■ Assignment ■
Down to the last line below, repeat the entries word for word and drop the pictures.

■ Provided data ■
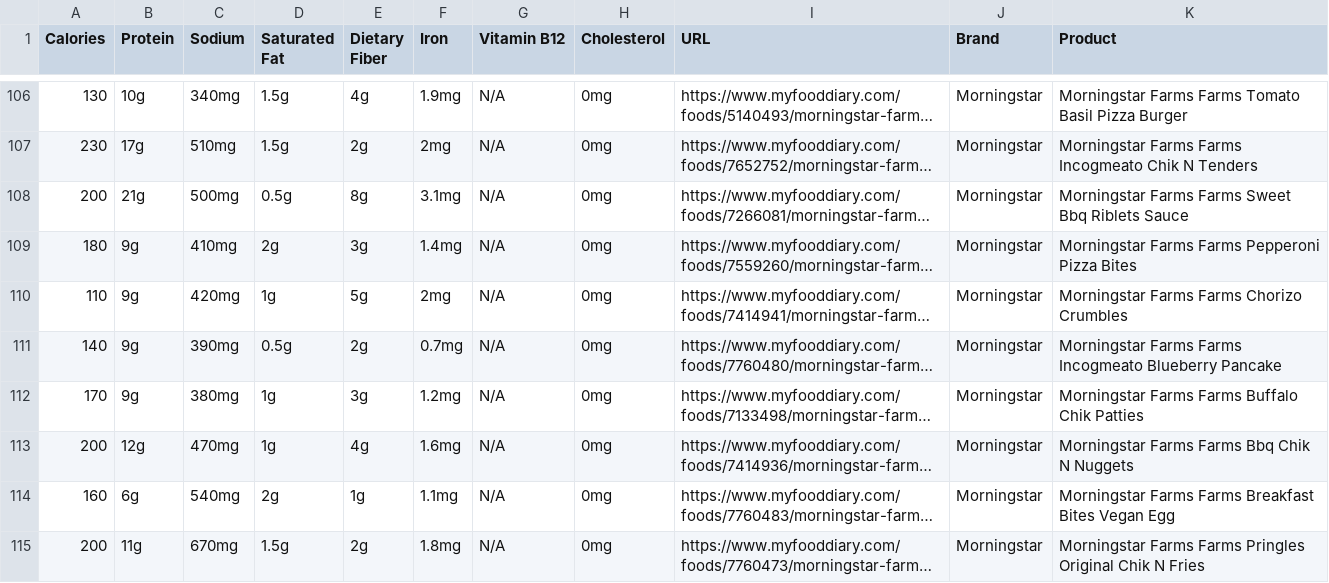
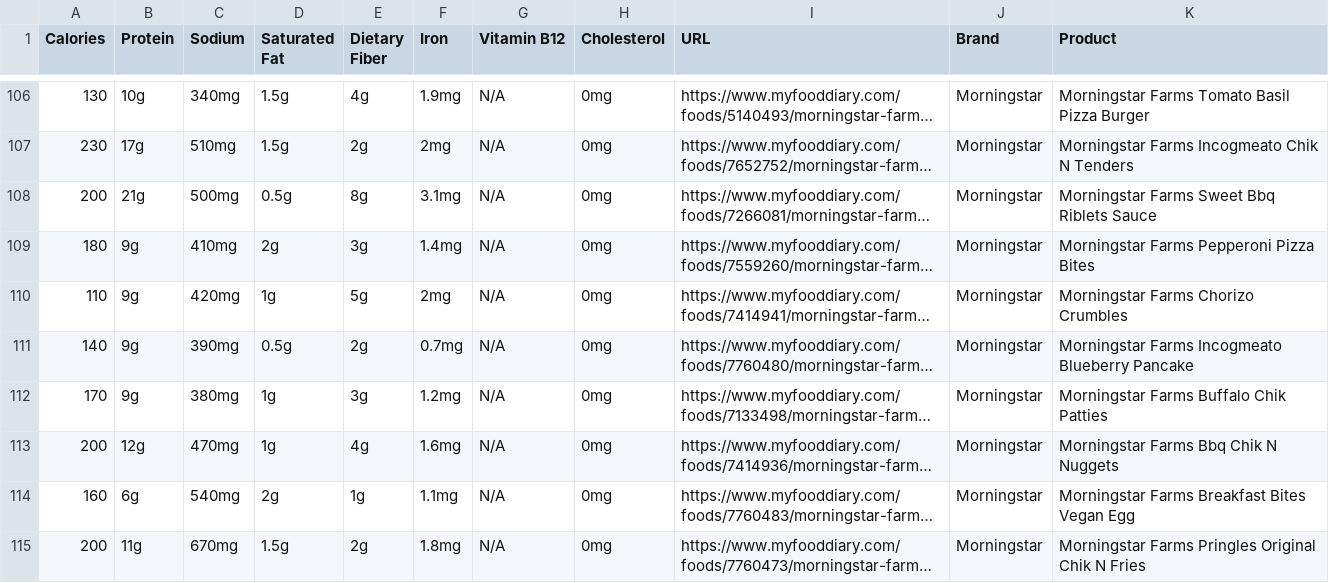
Before and after one commit to andrew-gong-wu/alt-protein, a CSV file: nutrition_data.csv, drawn as a sheet; only a part is shown, gaps mark what is left out; long unchanged cells end in …; the diff covers the shown part only; the diff names each change by its address in the sheet, - before the commit and + after, or states it on an @@ line.

```diff
--- a/nutrition_data.csv
+++ b/nutrition_data.csv
-K106 (Product): Morningstar Farms Farms Tomato Basil…
+K106 (Product): Morningstar Farms Tomato Basil…
-K107 (Product): Morningstar Farms Farms Incogmeato Chik…
+K107 (Product): Morningstar Farms Incogmeato Chik…
-K108 (Product): Morningstar Farms Farms Sweet Bbq Riblets Sauce
+K108 (Product): Morningstar Farms Sweet Bbq Riblets Sauce
-K109 (Product): Morningstar Farms Farms Pepperoni Pizza Bites
+K109 (Product): Morningstar Farms Pepperoni Pizza Bites
-K110 (Product): Morningstar Farms Farms Chorizo Crumbles
+K110 (Product): Morningstar Farms Chorizo Crumbles
-K111 (Product): Morningstar Farms Farms Incogmeato Blueberry…
+K111 (Product): Morningstar Farms Incogmeato Blueberry…
-K112 (Product): Morningstar Farms Farms Buffalo Chik Patties
+K112 (Product): Morningstar Farms Buffalo Chik Patties
-K113 (Product): Morningstar Farms Farms Bbq Chik N Nuggets
+K113 (Product): Morningstar Farms Bbq Chik N Nuggets
-K114 (Product): Morningstar Farms Farms Breakfast Bites…
+K114 (Product): Morningstar Farms Breakfast Bites…
-K115 (Product): Morningstar Farms Farms Pringles Original…
+K115 (Product): Morningstar Farms Pringles Original…
```
Also changed, not shown: 27 edited cells elsewhere in this file, 1 other file.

■ Solution to this problem ■
Before and after one commit to andrew-gong-wu/alt-protein, a CSV file: nutrition_data.csv, drawn as a sheet; only a part is shown, gaps mark what is left out; long unchanged cells end in …; the diff covers the shown part only; the diff names each change by its address in the sheet, - before the commit and + after, or states it on an @@ line.

```diff
--- a/nutrition_data.csv
+++ b/nutrition_data.csv
-K106 (Product): Morningstar Farms Farms Tomato Basil…
+K106 (Product): Morningstar Farms Tomato Basil…
-K107 (Product): Morningstar Farms Farms Incogmeato Chik…
+K107 (Product): Morningstar Farms Incogmeato Chik…
-K108 (Product): Morningstar Farms Farms Sweet Bbq Riblets Sauce
+K108 (Product): Morningstar Farms Sweet Bbq Riblets Sauce
-K109 (Product): Morningstar Farms Farms Pepperoni Pizza Bites
+K109 (Product): Morningstar Farms Pepperoni Pizza Bites
-K110 (Product): Morningstar Farms Farms Chorizo Crumbles
+K110 (Product): Morningstar Farms Chorizo Crumbles
-K111 (Product): Morningstar Farms Farms Incogmeato Blueberry…
+K111 (Product): Morningstar Farms Incogmeato Blueberry…
-K112 (Product): Morningstar Farms Farms Buffalo Chik Patties
+K112 (Product): Morningstar Farms Buffalo Chik Patties
-K113 (Product): Morningstar Farms Farms Bbq Chik N Nuggets
+K113 (Product): Morningstar Farms Bbq Chik N Nuggets
-K114 (Product): Morningstar Farms Farms Breakfast Bites…
+K114 (Product): Morningstar Farms Breakfast Bites…
-K115 (Product): Morningstar Farms Farms Pringles Original…
+K115 (Product): Morningstar Farms Pringles Original…
```
Also changed, not shown: 27 edited cells elsewhere in this file, 1 other file.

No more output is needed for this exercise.